U.S. Department of Justice (DOJ) Criminal Division Assistant Attorney General Lanny Breuer so stated at the American Conference Institute’s 24th National Conference on the Foreign Corrupt Practices Act (FCPA) late last year.  The recent actions of the DOJ and Securities and Exchange Commission (SEC), the FCPA’s dual enforcers, backed up AAG Breuer’s words.  The DOJ and SEC combined to resolve 75 FCPA enforcement actions in 2010.  These enforcement actions included unprecedented fines, disgorgement of ill gotten gains, prejudgment interest, and prison sentences.  Squire Sanders’ 2010 summaries summarize the underlying conduct leading to each enforcement action, the actions’ respective resolutions, and highlight noteworthy aspects of each prosecution.

2010 saw the continuation of industry-wide investigations and a heightened focus on individual prosecutions.  Old FCPA standby industries, like oil and gas, continued to make headlines, while several industries, such as telecommunications and tobacco, drew considerable attention from the DOJ and SEC in 2010.  In 2010, the DOJ and SEC continued to prosecute individuals at a record pace.  Of particular note are the DOJ and SEC’s prosecutions of non-U.S. persons, including one putative “foreign official” for a money laundering conspiracy related to a series of FCPA telecommunication prosecutions.

While little case law developed in 2010, other developments may guide companies on the current “best practices” to be considered when benchmarking compliance and ethics programs.  Recent deferred and non-prosecution agreements yield considerable insight into where the U.S. Government considers the “best practices” bar to be located.  In addition, new amendments to the U.S. Federal Sentencing Guidelines may assist in benchmarking compliance programs.  Squire Sanders’ 2010 enforcement actions’ summaries demonstrate that U.S. regulators will seek to severely punish corporations that fail to adopt and implement appropriate compliance programs while rewarding others who do.

Looking forward to the New Year, industry wide investigations and prosecutions of individuals will likely continue.  Additional industries, including the financial services and medical device industries, may experience enforcement actions.  Individual prosecutions will also make headlines as pre-trial motions will continue in the massive SHOT Show trials and those of other defendants.  The DOJ may also prosecute yet another “foreign official” as charges have been filed against a Thai national.

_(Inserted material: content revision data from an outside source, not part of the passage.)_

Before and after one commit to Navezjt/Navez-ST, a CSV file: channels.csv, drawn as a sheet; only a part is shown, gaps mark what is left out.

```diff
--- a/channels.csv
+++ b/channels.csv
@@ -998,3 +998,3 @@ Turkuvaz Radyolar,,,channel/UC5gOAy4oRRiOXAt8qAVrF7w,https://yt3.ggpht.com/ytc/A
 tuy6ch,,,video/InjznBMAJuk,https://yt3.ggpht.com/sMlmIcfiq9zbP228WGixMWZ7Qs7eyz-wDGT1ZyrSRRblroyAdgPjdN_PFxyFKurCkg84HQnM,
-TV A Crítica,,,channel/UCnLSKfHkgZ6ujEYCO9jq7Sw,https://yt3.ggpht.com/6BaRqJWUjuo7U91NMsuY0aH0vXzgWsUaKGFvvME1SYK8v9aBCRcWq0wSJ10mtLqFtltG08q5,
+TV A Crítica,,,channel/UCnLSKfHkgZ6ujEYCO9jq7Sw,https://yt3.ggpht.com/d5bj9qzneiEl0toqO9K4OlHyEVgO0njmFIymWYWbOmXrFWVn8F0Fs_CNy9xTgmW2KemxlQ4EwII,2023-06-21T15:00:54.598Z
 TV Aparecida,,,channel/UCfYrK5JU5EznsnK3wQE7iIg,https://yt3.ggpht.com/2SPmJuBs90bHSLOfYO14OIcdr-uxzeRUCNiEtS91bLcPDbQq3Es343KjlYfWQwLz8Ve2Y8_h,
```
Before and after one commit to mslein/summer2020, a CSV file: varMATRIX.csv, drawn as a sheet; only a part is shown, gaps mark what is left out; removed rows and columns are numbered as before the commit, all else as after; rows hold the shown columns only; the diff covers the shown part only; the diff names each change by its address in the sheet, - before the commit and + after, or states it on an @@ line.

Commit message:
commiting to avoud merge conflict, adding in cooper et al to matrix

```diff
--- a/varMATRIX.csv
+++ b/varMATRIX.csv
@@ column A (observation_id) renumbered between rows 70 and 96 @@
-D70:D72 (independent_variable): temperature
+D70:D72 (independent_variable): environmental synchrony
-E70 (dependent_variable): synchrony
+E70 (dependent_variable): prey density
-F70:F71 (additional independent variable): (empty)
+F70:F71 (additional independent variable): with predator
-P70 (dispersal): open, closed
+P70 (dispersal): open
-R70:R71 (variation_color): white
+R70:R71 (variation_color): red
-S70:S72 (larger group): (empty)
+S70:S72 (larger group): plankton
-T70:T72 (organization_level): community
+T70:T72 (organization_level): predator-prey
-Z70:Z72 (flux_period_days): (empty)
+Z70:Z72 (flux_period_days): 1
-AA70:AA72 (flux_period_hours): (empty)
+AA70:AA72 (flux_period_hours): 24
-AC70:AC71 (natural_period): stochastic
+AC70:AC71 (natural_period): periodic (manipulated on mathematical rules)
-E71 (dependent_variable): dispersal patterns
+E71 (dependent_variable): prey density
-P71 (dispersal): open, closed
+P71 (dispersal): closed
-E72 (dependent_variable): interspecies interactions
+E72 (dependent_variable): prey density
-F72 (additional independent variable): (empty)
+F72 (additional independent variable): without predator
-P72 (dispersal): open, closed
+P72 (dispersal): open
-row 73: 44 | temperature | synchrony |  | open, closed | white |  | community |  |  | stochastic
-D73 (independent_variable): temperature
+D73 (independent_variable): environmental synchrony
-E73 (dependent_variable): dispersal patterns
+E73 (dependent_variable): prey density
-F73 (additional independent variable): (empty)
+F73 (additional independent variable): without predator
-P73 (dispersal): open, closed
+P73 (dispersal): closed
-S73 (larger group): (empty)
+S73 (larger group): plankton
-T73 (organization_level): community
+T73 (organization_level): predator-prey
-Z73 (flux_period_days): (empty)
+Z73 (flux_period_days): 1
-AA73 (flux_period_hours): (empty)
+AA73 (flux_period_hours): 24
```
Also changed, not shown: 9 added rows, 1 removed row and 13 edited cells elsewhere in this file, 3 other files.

In closing, we leave you with another quote from AAG Breuer:  “I want to tell you this afternoon that you are right to be more concerned…I continue to believe that prosecuting individuals – and levying substantial criminal fines against corporations – are the best ways to capture the attention of the business community.”